Today, the art deco-fueled renewal is certainly packing them in, but it’s a diversity of attractions that keeps the crowds happy. Of course there are the fabulous beaches, and all the recreation that goes along with them, but, increasingly, there are also world-class cultural draws, such as the New World Symphony (305-673-3331), Miami City Ballet (305-929-7000), the Art Center South Florida (305-674-8278), and a visible community of dancers, actors, artists and designers.
This cultural side of South Beach is a prominent part of what Lincoln Road has to offer. Once one of the most elegant shopping streets in the country, Lincoln Road was redesigned in the 1960’s by legendary architect Morris Lapidus as America’s first pedestrian mall. Now it is envisioned as the center of the new Miami Beach — a kind of link between South Beach and the mainline attractions, such as the Miami Beach Convention Center (305-673-7311), the Jackie Gleason Theater of the Performing Arts (305-673-7300) and the Bass Museum of Art (305-673-7530) among others.
Occupying less than two square miles on the southern tip of Miami Beach, South Beach’s subtropical sandbar has an identity all its own as the American Riviera. Here, life is celebrated as one chic, 24/7 street party in an art deco playground.
South Beach ‘s beautiful architecture makes it a favored location for films, music and television shows, as well as a backdrop for fashion shoots. The Art Deco District boasts the largest concentration of 1920’s and 1930’s architecture in the world, earning a listing in the National Register of Historic Places. –It is also globally recognized as one of Miami ‘s unique attractions.
South Beach sightseers will want to start out at South Pointe Park for a close-up view of ships heading through the deep-water channel, known as “Government Cut”, to the Port of Miami . Across the channel are the Mediterranean-style buildings of Fisher Island , accessible only by ferry.
Next, check out Lummus Park , a green expanse bordering the wide beach.
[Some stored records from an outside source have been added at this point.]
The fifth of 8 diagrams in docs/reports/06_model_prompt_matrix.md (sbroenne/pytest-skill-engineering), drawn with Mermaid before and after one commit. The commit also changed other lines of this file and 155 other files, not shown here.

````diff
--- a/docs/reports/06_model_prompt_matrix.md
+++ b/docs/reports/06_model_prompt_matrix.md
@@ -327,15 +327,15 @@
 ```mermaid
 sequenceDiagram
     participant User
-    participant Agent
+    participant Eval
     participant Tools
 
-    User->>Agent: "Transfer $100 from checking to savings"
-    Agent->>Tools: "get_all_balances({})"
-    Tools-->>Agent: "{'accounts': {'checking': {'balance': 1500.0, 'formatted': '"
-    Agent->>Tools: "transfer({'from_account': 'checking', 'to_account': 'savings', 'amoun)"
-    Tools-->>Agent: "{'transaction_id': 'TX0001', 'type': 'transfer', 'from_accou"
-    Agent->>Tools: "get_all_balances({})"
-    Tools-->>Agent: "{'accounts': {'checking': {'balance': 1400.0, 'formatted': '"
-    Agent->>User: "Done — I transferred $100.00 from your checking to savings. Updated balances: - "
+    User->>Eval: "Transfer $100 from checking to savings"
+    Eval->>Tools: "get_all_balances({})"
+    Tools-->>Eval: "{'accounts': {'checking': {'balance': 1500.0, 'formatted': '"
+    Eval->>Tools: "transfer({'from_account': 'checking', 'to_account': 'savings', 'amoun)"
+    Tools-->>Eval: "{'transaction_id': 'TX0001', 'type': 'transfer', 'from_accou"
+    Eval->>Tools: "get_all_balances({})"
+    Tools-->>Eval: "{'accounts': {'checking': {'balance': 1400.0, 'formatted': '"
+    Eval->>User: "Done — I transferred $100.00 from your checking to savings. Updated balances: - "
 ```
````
Once there, note how the pastel pinks, bright aquas and canary yellows of Ocean Drive ’s hotels fight for space on the South Beach skyline. Visitors can join a walking tour or check out South Beach ‘s other attractions, including the Wolfsonian/FIU collection, the Botanical Gardens and the Holocaust Memorial.
This is also a key stop for shoppers with an eclectic mix of intriguing boutiques, bookstores, art galleries, and home design shops. Don’t miss the Spanish-style Espanola Way featuring stores that sell New Age and retro items.
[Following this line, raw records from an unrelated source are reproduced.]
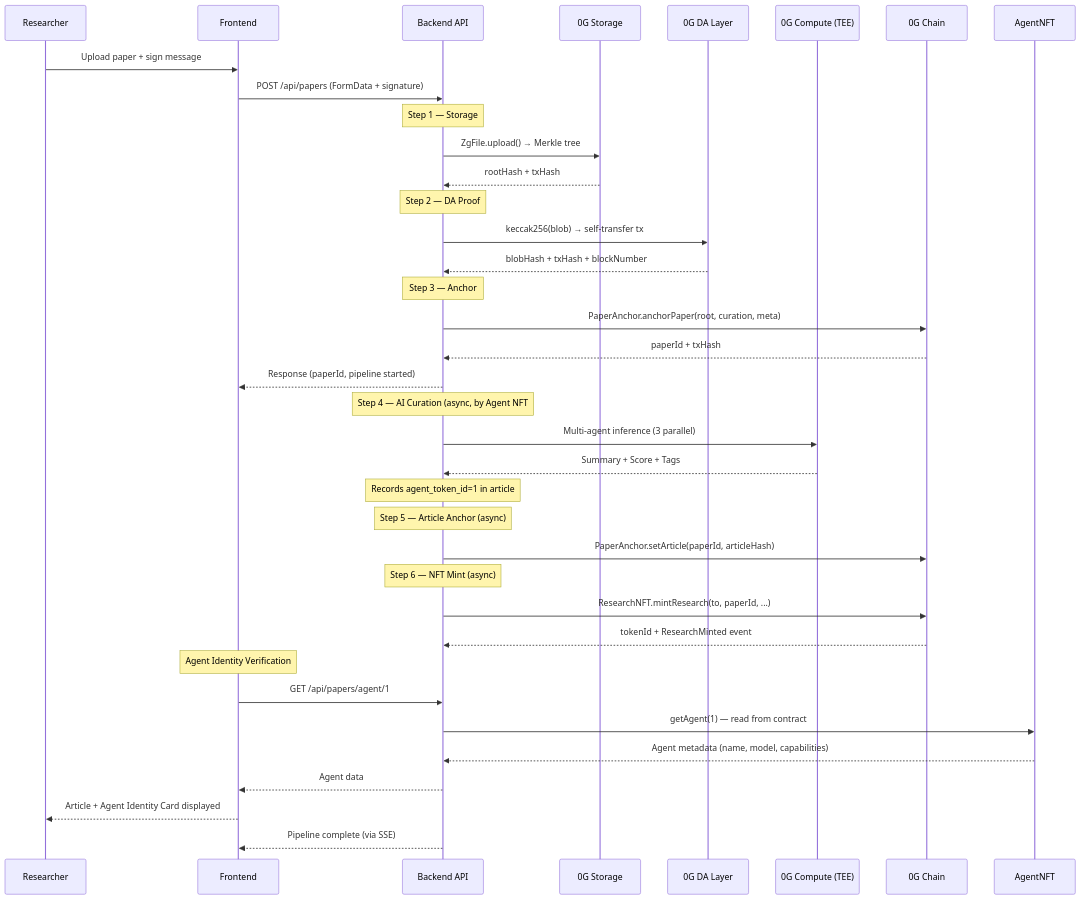
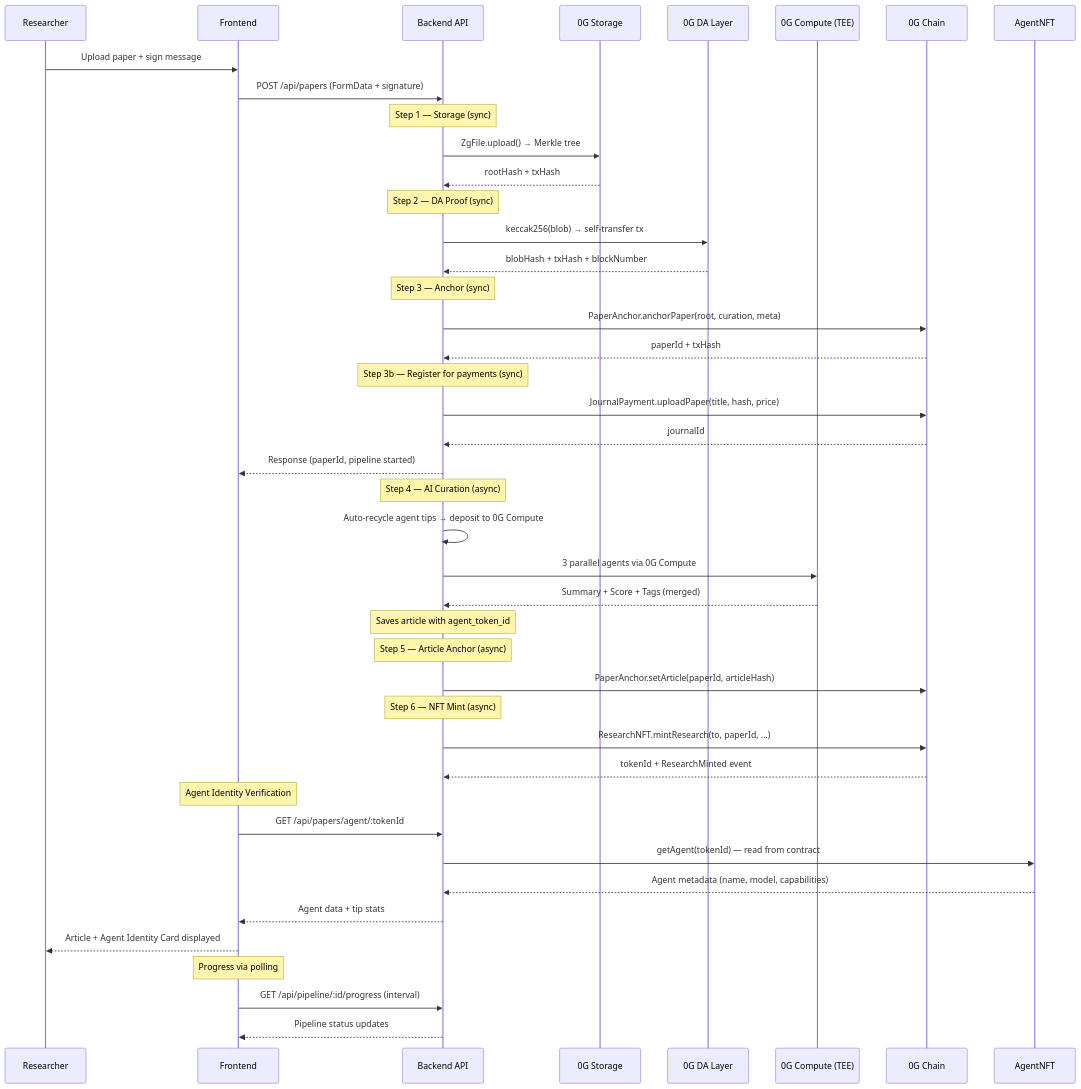
The second of 5 diagrams in README.md (dwlpra/rumah-peneliti), drawn with Mermaid before and after one commit. The commit also changed other lines of this file and 2 other files, not shown here.

First line of the commit message:
feat: agentic economy auto-recycle, README track 3 positioning, fix architecture diagrams

````diff
--- a/README.md
+++ b/README.md
@@ -202,48 +230,55 @@
 ```mermaid
 sequenceDiagram
     participant R as Researcher
     participant FE as Frontend
     participant BE as Backend API
     participant S as 0G Storage
     participant DA as 0G DA Layer
     participant C as 0G Compute (TEE)
     participant CH as 0G Chain
     participant AG as AgentNFT
 
     R->>FE: Upload paper + sign message
     FE->>BE: POST /api/papers (FormData + signature)
 
-    Note over BE: Step 1 — Storage
+    Note over BE: Step 1 — Storage (sync)
     BE->>S: ZgFile.upload() → Merkle tree
     S-->>BE: rootHash + txHash
 
-    Note over BE: Step 2 — DA Proof
+    Note over BE: Step 2 — DA Proof (sync)
     BE->>DA: keccak256(blob) → self-transfer tx
     DA-->>BE: blobHash + txHash + blockNumber
 
-    Note over BE: Step 3 — Anchor
+    Note over BE: Step 3 — Anchor (sync)
     BE->>CH: PaperAnchor.anchorPaper(root, curation, meta)
     CH-->>BE: paperId + txHash
+
+    Note over BE: Step 3b — Register for payments (sync)
+    BE->>CH: JournalPayment.uploadPaper(title, hash, price)
+    CH-->>BE: journalId
     BE-->>FE: Response (paperId, pipeline started)
 
-    Note over BE: Step 4 — AI Curation (async, by Agent NFT #1)
-    BE->>C: Multi-agent inference (3 parallel)
-    C-->>BE: Summary + Score + Tags
-    Note over BE: Records agent_token_id=1 in article
+    Note over BE: Step 4 — AI Curation (async)
+    BE->>BE: Auto-recycle agent tips → deposit to 0G Compute
+    BE->>C: 3 parallel agents via 0G Compute
+    C-->>BE: Summary + Score + Tags (merged)
+    Note over BE: Saves article with agent_token_id
 
     Note over BE: Step 5 — Article Anchor (async)
     BE->>CH: PaperAnchor.setArticle(paperId, articleHash)
 
     Note over BE: Step 6 — NFT Mint (async)
     BE->>CH: ResearchNFT.mintResearch(to, paperId, ...)
     CH-->>BE: tokenId + ResearchMinted event
 
     Note over FE: Agent Identity Verification
-    FE->>BE: GET /api/papers/agent/1
-    BE->>AG: getAgent(1) — read from contract
+    FE->>BE: GET /api/papers/agent/:tokenId
+    BE->>AG: getAgent(tokenId) — read from contract
     AG-->>BE: Agent metadata (name, model, capabilities)
-    BE-->>FE: Agent data
+    BE-->>FE: Agent data + tip stats
     FE-->>R: Article + Agent Identity Card displayed
 
-    BE-->>FE: Pipeline complete (via SSE)
+    Note over FE: Progress via polling
+    FE->>BE: GET /api/pipeline/:id/progress (interval)
+    BE-->>FE: Pipeline status updates
 ```
````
Food is another big draw in SoBe with dozens of restaurants lining the streets creating a culinary meca of sorts for so many different types of cuisine. And in a town that never sleeps, the restaurants are always busy until the wee hours of the morning.
South Beach also stays alive late into the night as visitors and locals dress up or down to hit South Beach’s trendy clubs, pubs and daiquiri bars. No matter your style, a visit to South Beach will redefine how you look at style!
No exploration of Miami would be complete without spending some time downtown. There’s plenty of shopping here, but you’ll also find the center of county government, a wealth of cultural opportunities and some of the city’s most famous architecture. Nearby is Biscayne Bay , with Bayfront Park, Bayside Marketplace, a marina, and views of the Port of Miami , which is the world’s largest cruise port.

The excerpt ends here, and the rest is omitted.